Daylight robbery

Gustafson et al report in the 29 June Nature that a marine ciliate, Mesodinium rubrum, steals organelles from ingested algae (Nature 2000, 405:1049-1052). Although M. rubrum does not appear to ingest other food, or to maintain permanent symbionts, the ingested organelles help the ciliate to keep photosynthesizing and to maintain a high level of cell division.

July 6, 2000

Gustafson et al report in the 29 June Nature that a marine ciliate, Mesodinium rubrum, steals organelles from ingested algae (Nature 2000, 405:1049-1052). Although M. rubrum does not appear to ingest other food, or to maintain permanent symbionts, the ingested organelles help the ciliate to keep photosynthesizing and to maintain a high level of cell division.

Popular Now

  1. Gut Microbes Linked to Neurodegenerative Disease
  2. Opinion: WHO’s Silence on Cannabis
  3. Top 10 Innovations 2016
    Features Top 10 Innovations 2016

    This year’s list of winners celebrates both large leaps and small (but important) steps in life science technology.
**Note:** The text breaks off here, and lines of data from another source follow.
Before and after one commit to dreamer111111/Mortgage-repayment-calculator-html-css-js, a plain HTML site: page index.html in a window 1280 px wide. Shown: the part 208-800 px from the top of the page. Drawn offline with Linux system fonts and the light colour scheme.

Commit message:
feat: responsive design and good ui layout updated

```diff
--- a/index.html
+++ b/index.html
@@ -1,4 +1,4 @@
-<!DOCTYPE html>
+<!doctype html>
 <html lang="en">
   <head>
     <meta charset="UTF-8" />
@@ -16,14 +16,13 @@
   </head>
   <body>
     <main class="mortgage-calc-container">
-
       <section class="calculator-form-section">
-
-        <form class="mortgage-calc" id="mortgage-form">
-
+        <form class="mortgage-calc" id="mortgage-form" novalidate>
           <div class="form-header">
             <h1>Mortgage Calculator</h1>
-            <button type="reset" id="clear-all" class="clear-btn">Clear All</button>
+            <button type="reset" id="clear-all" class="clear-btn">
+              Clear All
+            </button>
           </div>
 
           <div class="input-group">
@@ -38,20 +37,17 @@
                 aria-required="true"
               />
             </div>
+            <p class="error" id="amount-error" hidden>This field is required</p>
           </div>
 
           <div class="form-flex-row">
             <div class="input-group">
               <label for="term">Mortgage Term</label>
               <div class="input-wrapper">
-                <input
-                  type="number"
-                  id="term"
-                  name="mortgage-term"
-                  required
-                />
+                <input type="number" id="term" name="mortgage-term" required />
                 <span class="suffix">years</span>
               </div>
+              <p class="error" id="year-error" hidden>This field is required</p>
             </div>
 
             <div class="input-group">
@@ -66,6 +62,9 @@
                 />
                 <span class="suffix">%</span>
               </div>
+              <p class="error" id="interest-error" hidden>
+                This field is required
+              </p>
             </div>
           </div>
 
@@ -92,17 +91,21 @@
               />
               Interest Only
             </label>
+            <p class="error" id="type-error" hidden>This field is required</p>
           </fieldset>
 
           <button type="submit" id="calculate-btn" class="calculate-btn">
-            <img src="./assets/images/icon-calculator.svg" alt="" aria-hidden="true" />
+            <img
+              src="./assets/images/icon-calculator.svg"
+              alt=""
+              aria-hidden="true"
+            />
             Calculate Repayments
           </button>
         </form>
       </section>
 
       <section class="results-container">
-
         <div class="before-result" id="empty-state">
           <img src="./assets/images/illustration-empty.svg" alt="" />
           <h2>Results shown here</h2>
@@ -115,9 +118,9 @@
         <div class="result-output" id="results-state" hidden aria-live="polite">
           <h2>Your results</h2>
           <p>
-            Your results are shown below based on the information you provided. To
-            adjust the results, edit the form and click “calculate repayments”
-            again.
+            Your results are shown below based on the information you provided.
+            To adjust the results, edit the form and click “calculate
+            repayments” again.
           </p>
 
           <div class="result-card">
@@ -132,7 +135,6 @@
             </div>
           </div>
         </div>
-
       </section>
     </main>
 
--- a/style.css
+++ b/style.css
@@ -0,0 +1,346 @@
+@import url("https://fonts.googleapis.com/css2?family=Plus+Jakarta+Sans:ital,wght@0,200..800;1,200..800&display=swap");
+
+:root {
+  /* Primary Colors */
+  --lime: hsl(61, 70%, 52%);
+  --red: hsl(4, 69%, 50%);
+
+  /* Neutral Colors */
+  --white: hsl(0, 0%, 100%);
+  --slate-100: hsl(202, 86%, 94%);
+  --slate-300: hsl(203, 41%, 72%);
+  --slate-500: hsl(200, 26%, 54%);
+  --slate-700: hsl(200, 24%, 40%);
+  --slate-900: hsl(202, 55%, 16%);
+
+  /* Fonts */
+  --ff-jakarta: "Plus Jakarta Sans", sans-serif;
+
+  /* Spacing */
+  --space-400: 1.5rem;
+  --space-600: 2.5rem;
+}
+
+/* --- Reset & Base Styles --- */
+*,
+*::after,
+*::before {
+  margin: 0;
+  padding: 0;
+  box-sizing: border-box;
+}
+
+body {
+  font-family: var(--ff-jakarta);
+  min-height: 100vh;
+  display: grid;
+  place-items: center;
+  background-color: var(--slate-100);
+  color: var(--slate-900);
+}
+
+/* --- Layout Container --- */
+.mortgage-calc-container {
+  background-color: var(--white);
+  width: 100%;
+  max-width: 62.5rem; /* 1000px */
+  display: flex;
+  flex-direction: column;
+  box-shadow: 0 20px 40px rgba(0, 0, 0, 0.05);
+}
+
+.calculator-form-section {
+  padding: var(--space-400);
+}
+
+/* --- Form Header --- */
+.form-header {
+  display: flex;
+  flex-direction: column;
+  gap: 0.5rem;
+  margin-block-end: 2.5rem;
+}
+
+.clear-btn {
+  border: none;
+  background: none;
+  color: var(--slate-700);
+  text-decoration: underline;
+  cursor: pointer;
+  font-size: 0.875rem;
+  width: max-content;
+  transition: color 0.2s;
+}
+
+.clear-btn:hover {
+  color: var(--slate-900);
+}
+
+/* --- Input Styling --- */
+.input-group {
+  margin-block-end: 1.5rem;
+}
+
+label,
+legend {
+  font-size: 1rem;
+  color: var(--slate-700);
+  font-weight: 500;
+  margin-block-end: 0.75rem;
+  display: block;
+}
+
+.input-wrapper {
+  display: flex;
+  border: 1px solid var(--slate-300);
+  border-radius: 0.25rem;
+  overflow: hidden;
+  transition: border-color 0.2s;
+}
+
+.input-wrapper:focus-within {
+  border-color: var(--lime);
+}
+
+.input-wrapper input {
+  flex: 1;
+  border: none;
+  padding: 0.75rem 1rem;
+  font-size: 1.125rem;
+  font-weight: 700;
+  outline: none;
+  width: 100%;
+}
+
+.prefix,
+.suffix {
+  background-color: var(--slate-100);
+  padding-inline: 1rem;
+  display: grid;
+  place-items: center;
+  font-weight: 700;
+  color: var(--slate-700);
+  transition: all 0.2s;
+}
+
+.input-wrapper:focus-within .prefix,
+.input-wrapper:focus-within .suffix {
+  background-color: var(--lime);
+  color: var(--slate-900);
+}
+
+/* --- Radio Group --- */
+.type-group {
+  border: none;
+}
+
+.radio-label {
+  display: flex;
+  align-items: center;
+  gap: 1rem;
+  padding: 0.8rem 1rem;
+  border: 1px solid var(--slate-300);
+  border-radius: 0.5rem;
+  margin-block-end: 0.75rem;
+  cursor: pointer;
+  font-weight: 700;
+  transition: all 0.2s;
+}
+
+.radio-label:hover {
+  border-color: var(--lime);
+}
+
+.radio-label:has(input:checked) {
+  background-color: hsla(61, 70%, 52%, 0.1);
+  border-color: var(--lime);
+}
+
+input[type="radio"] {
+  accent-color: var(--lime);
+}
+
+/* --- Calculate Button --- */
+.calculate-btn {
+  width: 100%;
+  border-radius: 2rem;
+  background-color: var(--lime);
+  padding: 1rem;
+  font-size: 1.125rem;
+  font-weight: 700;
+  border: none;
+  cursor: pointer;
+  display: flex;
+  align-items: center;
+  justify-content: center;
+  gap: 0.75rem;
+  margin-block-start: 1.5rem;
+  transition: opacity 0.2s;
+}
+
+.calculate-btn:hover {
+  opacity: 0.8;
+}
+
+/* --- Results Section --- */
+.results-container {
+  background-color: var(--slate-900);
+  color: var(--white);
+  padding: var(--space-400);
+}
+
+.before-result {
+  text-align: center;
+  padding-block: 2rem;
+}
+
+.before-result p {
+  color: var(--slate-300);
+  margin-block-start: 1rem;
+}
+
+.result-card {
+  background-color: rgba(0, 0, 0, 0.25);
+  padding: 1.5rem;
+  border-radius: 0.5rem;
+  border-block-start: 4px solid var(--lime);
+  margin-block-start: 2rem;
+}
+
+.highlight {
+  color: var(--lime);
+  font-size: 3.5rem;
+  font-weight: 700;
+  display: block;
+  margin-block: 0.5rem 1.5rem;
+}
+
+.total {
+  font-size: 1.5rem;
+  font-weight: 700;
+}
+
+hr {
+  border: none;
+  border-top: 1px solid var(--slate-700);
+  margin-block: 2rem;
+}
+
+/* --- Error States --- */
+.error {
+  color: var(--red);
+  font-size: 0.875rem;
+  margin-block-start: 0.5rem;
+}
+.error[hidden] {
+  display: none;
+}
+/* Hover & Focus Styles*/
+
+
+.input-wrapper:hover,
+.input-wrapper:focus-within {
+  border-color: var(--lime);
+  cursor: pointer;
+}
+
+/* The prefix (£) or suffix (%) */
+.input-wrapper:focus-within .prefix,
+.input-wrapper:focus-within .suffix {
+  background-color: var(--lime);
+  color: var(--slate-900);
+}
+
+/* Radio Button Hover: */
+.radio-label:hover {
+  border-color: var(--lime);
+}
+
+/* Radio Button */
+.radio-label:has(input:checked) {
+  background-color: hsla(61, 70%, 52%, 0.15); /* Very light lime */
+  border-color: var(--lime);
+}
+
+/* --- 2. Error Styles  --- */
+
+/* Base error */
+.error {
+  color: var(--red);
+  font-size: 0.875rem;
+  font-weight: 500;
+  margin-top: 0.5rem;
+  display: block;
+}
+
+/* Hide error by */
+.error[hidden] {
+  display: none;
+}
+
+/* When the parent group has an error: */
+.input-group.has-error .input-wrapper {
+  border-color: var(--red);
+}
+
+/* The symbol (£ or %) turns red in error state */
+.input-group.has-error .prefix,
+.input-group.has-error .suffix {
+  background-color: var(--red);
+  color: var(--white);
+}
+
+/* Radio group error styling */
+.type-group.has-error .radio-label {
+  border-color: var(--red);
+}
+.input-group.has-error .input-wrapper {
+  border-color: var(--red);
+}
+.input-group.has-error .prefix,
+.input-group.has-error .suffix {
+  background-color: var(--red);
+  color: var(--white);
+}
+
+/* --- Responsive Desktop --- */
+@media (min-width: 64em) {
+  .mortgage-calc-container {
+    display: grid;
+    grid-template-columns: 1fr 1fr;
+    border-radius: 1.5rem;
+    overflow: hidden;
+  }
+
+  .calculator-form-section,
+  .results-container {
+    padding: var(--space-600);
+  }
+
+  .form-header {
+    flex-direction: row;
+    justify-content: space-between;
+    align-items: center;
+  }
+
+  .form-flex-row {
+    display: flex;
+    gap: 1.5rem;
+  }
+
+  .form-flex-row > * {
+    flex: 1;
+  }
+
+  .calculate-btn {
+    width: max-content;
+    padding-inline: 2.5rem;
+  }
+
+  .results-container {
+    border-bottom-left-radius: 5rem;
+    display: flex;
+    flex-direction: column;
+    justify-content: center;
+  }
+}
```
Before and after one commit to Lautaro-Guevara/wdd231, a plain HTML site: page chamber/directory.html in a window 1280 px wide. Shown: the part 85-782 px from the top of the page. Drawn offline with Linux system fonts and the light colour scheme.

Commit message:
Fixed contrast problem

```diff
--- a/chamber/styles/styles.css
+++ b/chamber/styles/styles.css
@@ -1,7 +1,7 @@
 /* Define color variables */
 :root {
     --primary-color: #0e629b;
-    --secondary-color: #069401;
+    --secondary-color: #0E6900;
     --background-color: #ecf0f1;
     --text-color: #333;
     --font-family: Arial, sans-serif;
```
  4. Infant Microbiome: Vaginal Delivery Versus C-Section
Rockland